CN
Curating luxury for the discerning traveller

Last Chance to See: Burke & Hare

burkeandhare.jpg

Robert Boulton descends into the dark and comical world of Burke and Hare at the Jermyn Street Theatre

Heading from the ground level to the tiny theatre adds to the whole experience – the narrow tunnel gives Jermyn Street Theatre so much of its theatrical transportation and charm. Emerging, guests are greeted by Toots Butcher’s wonderful stage design. Creating a playground for actors to convincingly transport the audience at points between a tavern, a town square, a mortuary and a courthouse at breakneck pace is a difficult one, yet one that she achieves with macabre and gothic aplomb.

The tale of Burke and Hare is a famous one that has undergone numerous retellings over the years. Set in 1828 in Edinburgh, the two men (aided by Mrs Hare) concoct a plan to make some quick cash. Based on a true story, the infamous mercenaries embark on new murderous careers by killing off unsuspecting civilians and selling their corpses to anatomist Robert Knox for use in his university lectures.

The extremely competent ensemble Hayden Wood (pictured above left, William Burke et al.), Alex Parry (pictured above right, William Hare et al.) and Katy Daghorn (pictured below centre, Mrs Hare et al.) skip through the space with a lightness of touch and irreverence to the dark subject matter with rare dexterity. Each actor is tasked with multi-rolling but it is their commitment to their central roles which lend even more weight to the more outlandish characters at the fringes of the tale.

wide-burke-and-hare-the-watermill-theatre-hayden-wood-and-alex-parry-photo-by-philip-tull-copy.jpg

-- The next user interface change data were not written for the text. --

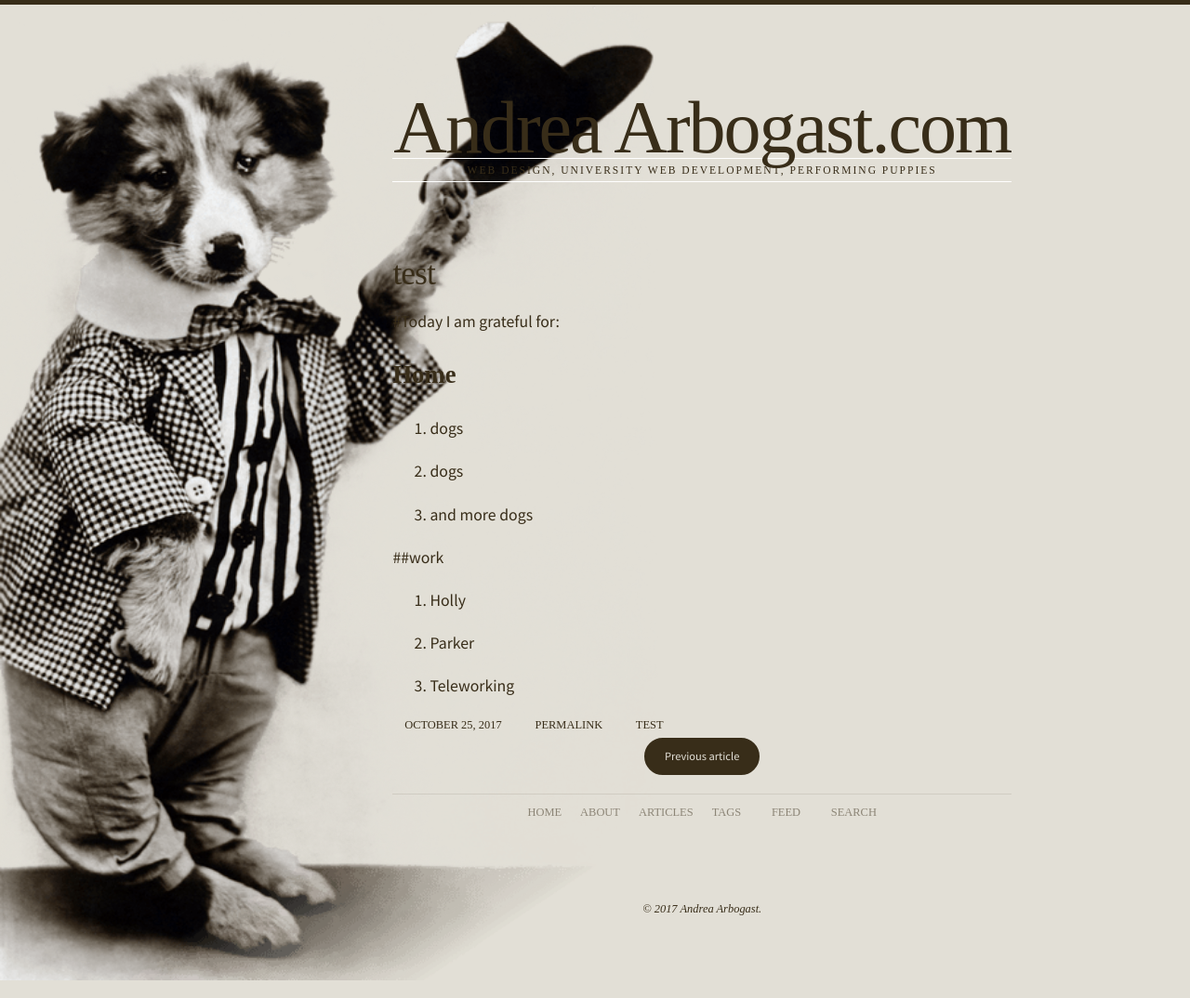
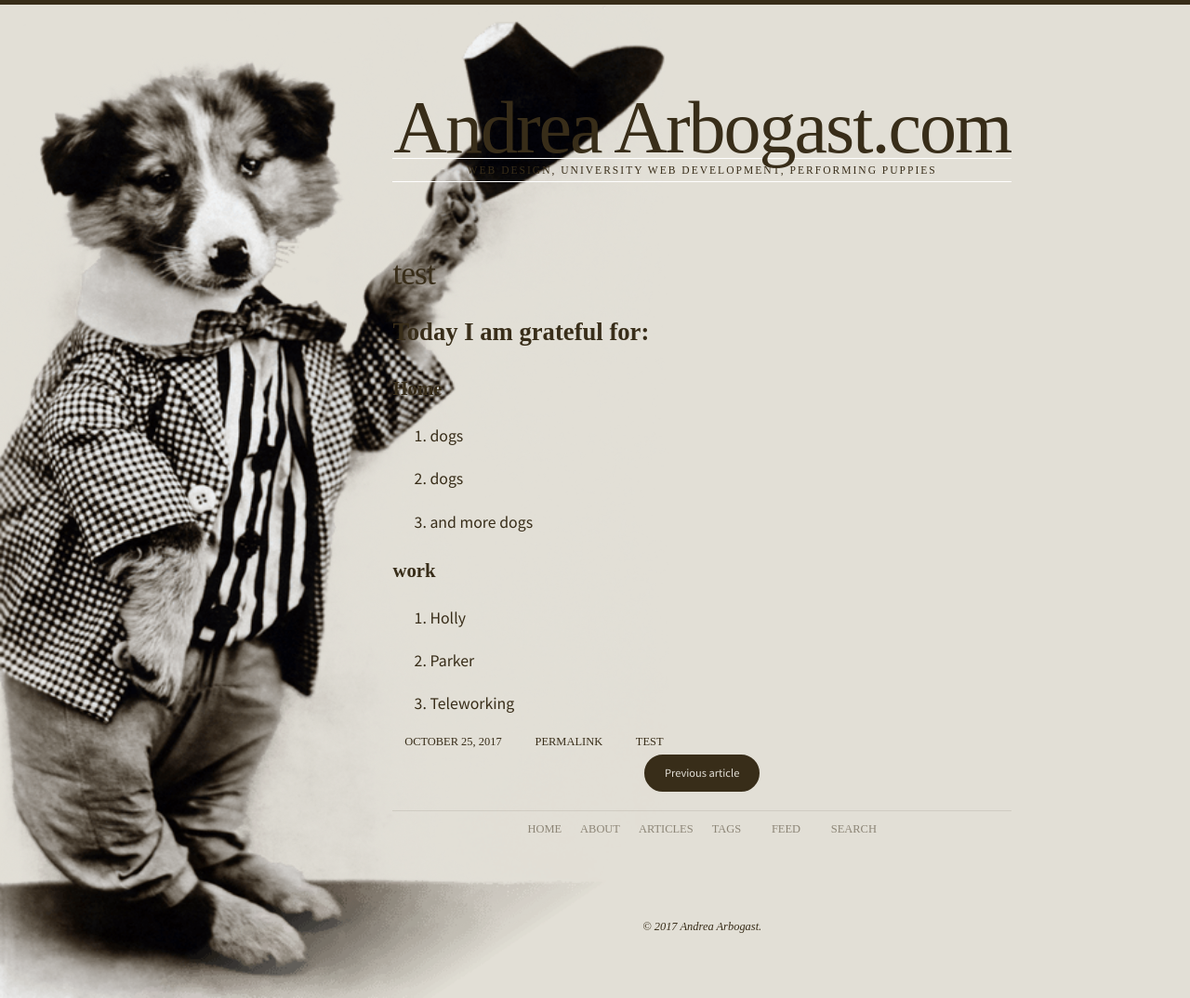
Before and after one commit to interllectual/blog, a Jekyll site: the page built from _posts/2017-10-25-gratefullness-1.md, in a window 1280 px wide. Shown: the whole page at 93% size. Built offline with Jekyll 4.4.1, drawn with Linux system fonts in a browser that asks for light colours; some web fonts are replaced; part of the change alters nothing that is shown.

```diff
--- a/_posts/2017-10-25-gratefullness-1.md
+++ b/_posts/2017-10-25-gratefullness-1.md
@@ -1,18 +1,19 @@
 ---
 layout: post
 title: test
-date: 2017-10-25 23:36:46 +0000
+date: '2017-10-25 23:36:46 +0000'
 tags:
-- test
+  - test
 categories:
-- personal
-- gratefulness
+  - personal
+  - gratefulness
+published: true
 ---
 
 
-#Today I am grateful for:
+## Today I am grateful for:
 
-## Home
+### Home
 
 1. dogs
 
@@ -20,7 +21,7 @@ categories:
 
 1. and more dogs
 
-##work
+### work
 
 1. Holly
 
```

Daghorn’s Mrs Hare is a powerhouse of a woman, vitriol and distain spewing from every line she delivers, which is contrasted within seconds via a quick costume change to the dewy innocence of William Burke’s love interest. Alex Parry’s Hare similarly to his wife is debauched, cutthroat and portrayed as much as a victim of circumstance as many of his victims, Wood delivers a wide-eyed innocence to a man who is purported to have stepped so far over the wrong side of the law. The three core characters’ journey is accompanied by the addition of excellent musical numbers (also performed by the actors), quick and off-the-cuff audience interaction and a plethora of sudden character switches. Something as simple as a different hat, a hunch and an accent is enough to convince us all of the ‘new’ person on stage, proving that these three actors have numerous strings to their bows.

burke-and-hare-the-watermill-theatre-alex-parry-katy-daghorn-and-hayden-wood-photo-by-philip-tull.jpg

Outrageous, hilarious and intelligent, the balance of onstage banter, nods to the audience and seamless multi-rolling allows the ensemble to traverse over the grim subject matter and keep audiences mesmerised by the dark humour. Directed by Abigail Pickard Price, this wicked and comical is not one to miss.

Burke & Hare, until December 21, Jermyn Street Theatre, St. James's, London SW1Y 6ST, 020 7287 2875. jermynstreettheatre.co.uk

Photos courtesy of Philip Tull.

More

The Art of Preservation: From the Victorian Terrarium to today’s Leafage

Elizabeth Finney meets Kay Suppamas, founder of Leafage, to unearth the history and potential of terrariums

Functional Fantasy: How glassblower Laura Smith creates her mystical pieces

Elizabeth Finney meets with glassblower Laura Smith to find out more about her personal blend of glass sculpture and functional products

Pure Brilliance: The History and Future of British Silversmithing

As the annual Goldsmiths’ Fair approaches, Marianne Dick casts an eye over the history and the future of British silversmithing